TASK BRIEF: Scan the records that follow, and whenever a line has the word "historyServlet", copy it.

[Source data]
[Start of Attachment]

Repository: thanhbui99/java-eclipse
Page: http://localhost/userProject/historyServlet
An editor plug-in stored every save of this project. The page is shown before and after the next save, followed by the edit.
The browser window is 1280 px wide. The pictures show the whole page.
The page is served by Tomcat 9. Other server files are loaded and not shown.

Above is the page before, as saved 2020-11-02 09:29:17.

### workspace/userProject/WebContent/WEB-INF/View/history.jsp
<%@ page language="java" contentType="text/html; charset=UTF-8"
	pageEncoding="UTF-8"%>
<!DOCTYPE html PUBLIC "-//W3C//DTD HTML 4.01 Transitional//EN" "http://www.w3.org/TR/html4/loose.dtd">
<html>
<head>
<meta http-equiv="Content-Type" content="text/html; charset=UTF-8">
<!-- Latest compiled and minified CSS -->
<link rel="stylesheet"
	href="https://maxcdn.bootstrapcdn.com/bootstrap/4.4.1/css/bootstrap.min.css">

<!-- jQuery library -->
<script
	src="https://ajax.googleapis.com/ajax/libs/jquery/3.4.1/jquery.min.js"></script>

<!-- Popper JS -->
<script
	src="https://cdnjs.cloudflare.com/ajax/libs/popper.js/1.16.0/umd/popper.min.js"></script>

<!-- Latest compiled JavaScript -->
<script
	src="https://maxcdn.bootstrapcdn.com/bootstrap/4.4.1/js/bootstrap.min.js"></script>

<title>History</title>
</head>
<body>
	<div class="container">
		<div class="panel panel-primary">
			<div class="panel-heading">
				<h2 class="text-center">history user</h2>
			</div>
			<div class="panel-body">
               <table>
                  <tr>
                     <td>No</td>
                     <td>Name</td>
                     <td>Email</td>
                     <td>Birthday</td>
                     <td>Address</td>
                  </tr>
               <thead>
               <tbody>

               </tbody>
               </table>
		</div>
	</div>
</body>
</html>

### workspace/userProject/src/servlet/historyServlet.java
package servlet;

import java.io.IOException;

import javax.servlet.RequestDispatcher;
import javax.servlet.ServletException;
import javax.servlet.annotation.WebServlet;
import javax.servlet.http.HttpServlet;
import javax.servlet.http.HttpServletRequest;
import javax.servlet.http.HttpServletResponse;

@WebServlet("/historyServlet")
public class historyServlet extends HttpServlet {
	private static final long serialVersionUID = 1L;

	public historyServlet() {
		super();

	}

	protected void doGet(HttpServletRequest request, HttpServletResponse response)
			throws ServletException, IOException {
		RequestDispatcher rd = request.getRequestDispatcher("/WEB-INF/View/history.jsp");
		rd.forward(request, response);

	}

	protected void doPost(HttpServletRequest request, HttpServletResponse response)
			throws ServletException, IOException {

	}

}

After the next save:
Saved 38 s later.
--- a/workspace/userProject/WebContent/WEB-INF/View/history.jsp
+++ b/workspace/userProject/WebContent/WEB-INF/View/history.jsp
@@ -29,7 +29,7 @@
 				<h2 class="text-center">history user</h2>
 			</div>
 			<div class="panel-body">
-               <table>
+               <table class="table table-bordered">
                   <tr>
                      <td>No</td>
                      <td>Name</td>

[End of Attachment]

WRITTEN SOLUTION:
Page: http://localhost/userProject/historyServlet
### workspace/userProject/src/servlet/historyServlet.java
@WebServlet("/historyServlet")
public class historyServlet extends HttpServlet {
	public historyServlet() {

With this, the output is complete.